The S&P500 ended last week up a fraction—it closed on Friday up 0.24% for the week. Volume was very light. And volatility drifted lower, close to the lows reached in February. Essentially, the S&P500 was treading water and looking for some sort of signal to find a direction for its next meaningful move.
US economic reports were mixed so these provided no clear direction for US financial markets. On the positive side, the housing market index, housing starts, consumer sentiment, and leading indicators all beat expectations. On the negative side, labor market conditions, initial jobless claims and industrial production all missed. At the same time, many reports (including consumer prices, retail sales, and business inventories) came in exactly as expected.
In terms of technical analysis, the S&P remains extremely stretched….obviously to the upside….on both the daily and weekly charts. The short-term parabolic jump that began after Donald Trump won the presidential election is still in effect.
Last week, we discussed how arguably the world’s most important commodity—oil—was diverging from US stock prices. Specifically, as stock prices remain near record highs, the price of oil, which originally crashed in 2014, has resumed its decline by dropping almost 10%. And it continued to creep downward—again—last week.
This week, we’d like highlight how S&P500 aggregate earnings have started to diverge significantly from the overall price of the S&P500. While the correlation over the last 10 years has —- for obvious reasons —- been positive (ie when corporate earnings rose each quarter, the price of the S&P500 rose in tandem with those earnings). But starting in early 2016, the reverse has happened: GAAP earnings have not recovered; they’ve stayed flat. At the same time, the S&P500 has soared. This is another very important divergence, arguably even more important than the divergence from the price of oil,that must be resolved on way or another. Either GAAP earnings must rise sharply to match the lofty prices of the S&P500 or the S&P500 must drop precipitously to match the depressed level of corporate earnings.

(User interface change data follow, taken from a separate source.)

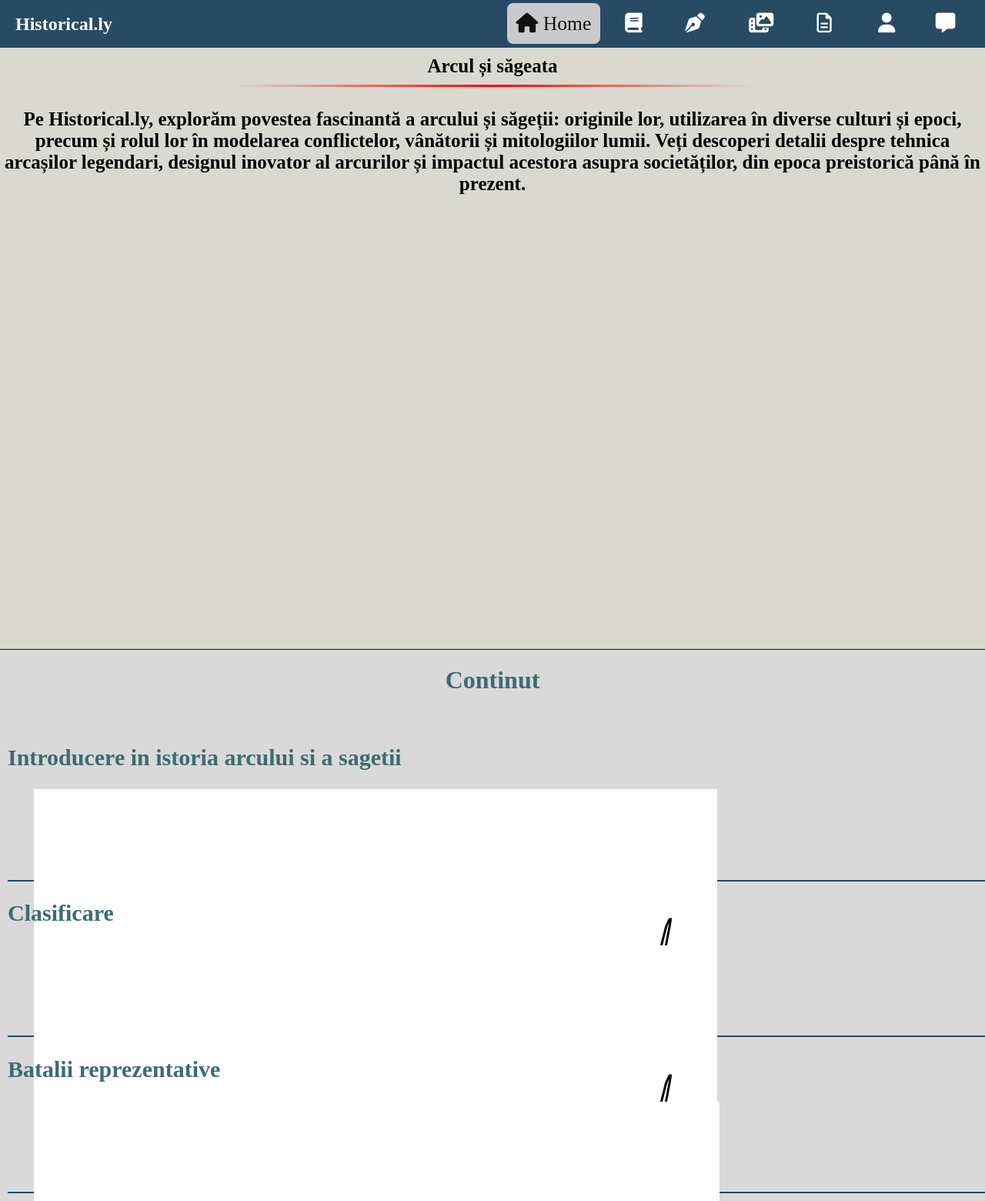
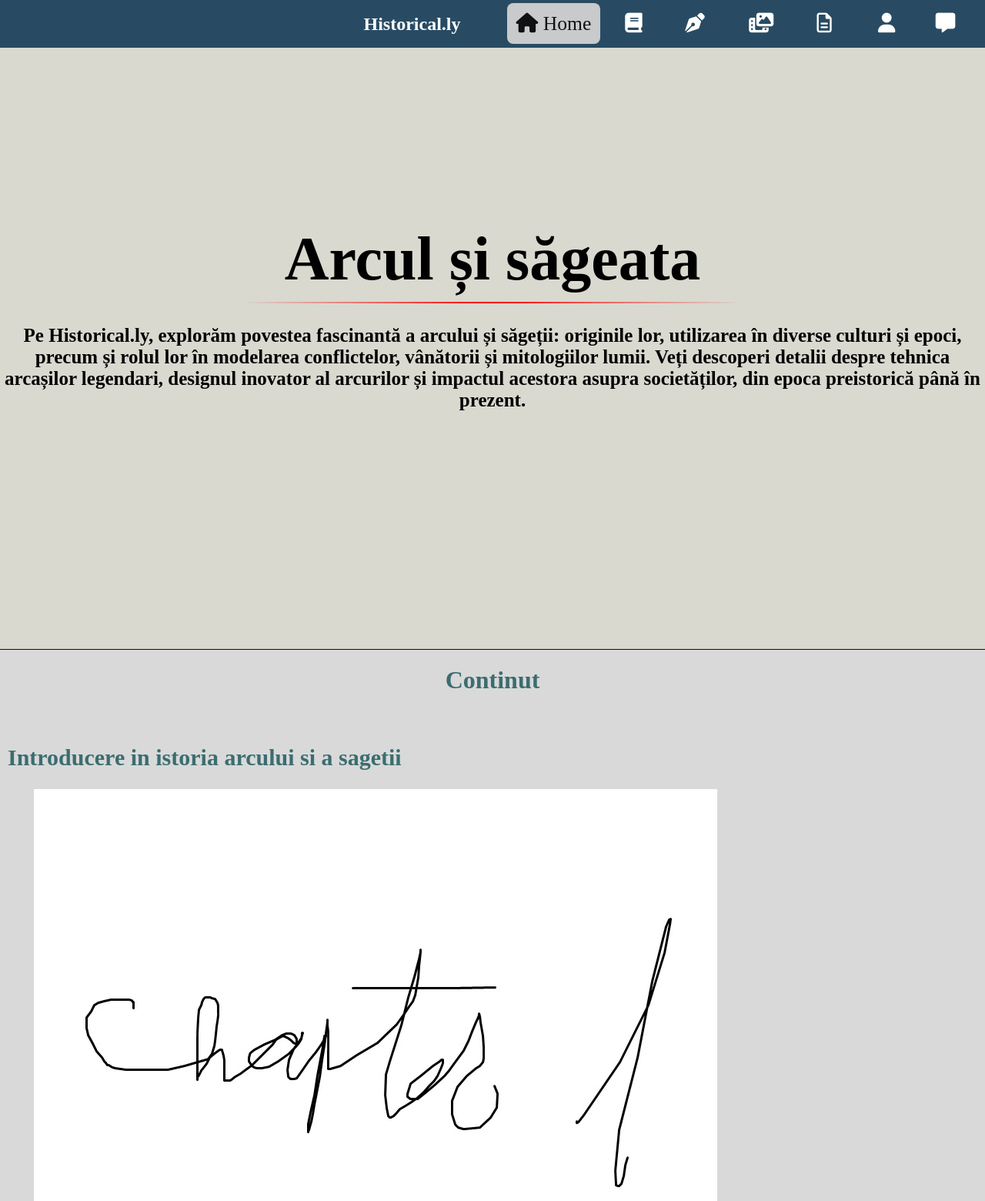
Before and after one commit to alexandruhp12/historical.ly, a website: page index.html in a window 1280 px wide. Shown: the top 1560 px of the page at 77% size. Drawn offline with Linux system fonts and the light colour scheme; files that its build step writes are made by us from their sources; no server answers; files whose address does not match are found by name; a web font is replaced by a local one.

Commit message:
Update main.css

```diff
--- a/Sources/content/css/main.css
+++ b/Sources/content/css/main.css
@@ -38,7 +38,6 @@ html{
   background-color: #c8cacc;
   border-radius: 8px;
   color: #111;
-
 }
 #showName {
   opacity: 0;
@@ -55,12 +54,14 @@ html{
   color: #fff;
   text-decoration: none;
   font-size: 1.5em;
-  font-weight: bold;
-  margin-right: auto;
+  font-weight: bold
 }
 
 .main {
-  display: block;
+  align-items: center;
+  justify-content: center;
+  align-content: center;
+  display: flex-column;
   overflow: hidden;
   background-color: #d9d9d0;
   height: 97.6%;
@@ -68,14 +69,14 @@ html{
   border-bottom: solid 1px #111;
 }
 
-.main h1 {
-  font-size: 50px;
+.main #h1 {
+  font-size: 100px;
   text-align: center;
-  margin-top: 15%;
 }
 
 .main h2 {
   text-align: center;
+  margin-bottom: 7%;
 }
 
 .intro {
@@ -94,11 +95,12 @@ html{
 .c1,
 .c2,
 .c3 {
+  padding-bottom: 3%;
   margin: 10px;
   border-bottom: solid 2px #284b63;
   font-size: 20px;
   width: 100%;
-  height: 22%;
+  height: calc(auto + 100px);
 }
 
 .c1 p,
@@ -254,6 +256,10 @@ html{
   font-size: 18px;
   background-color: transparent;
 }
+.fas {
+  font-size: 30px;
+  color: red;
+}
 
 #animated-text {
   animation: fadeIn 4s ease-in-out forwards;
@@ -312,13 +318,13 @@ html{
 }
 
 .salt {
+  margin: 5% 0;
   height: 50px;
   padding: 3px;
   border: 2px solid #284b63;
   border-radius: 10px;
   text-decoration: none;
   color: black;
-  position: relative;
   overflow: hidden;
 }
 
@@ -357,3 +363,6 @@ html{
     color: #2e7587;
   }
 }
+.main #h1{
+  font-size: 5em;
+}
```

Once again, we need to wait and see how this convergence plays out exactly.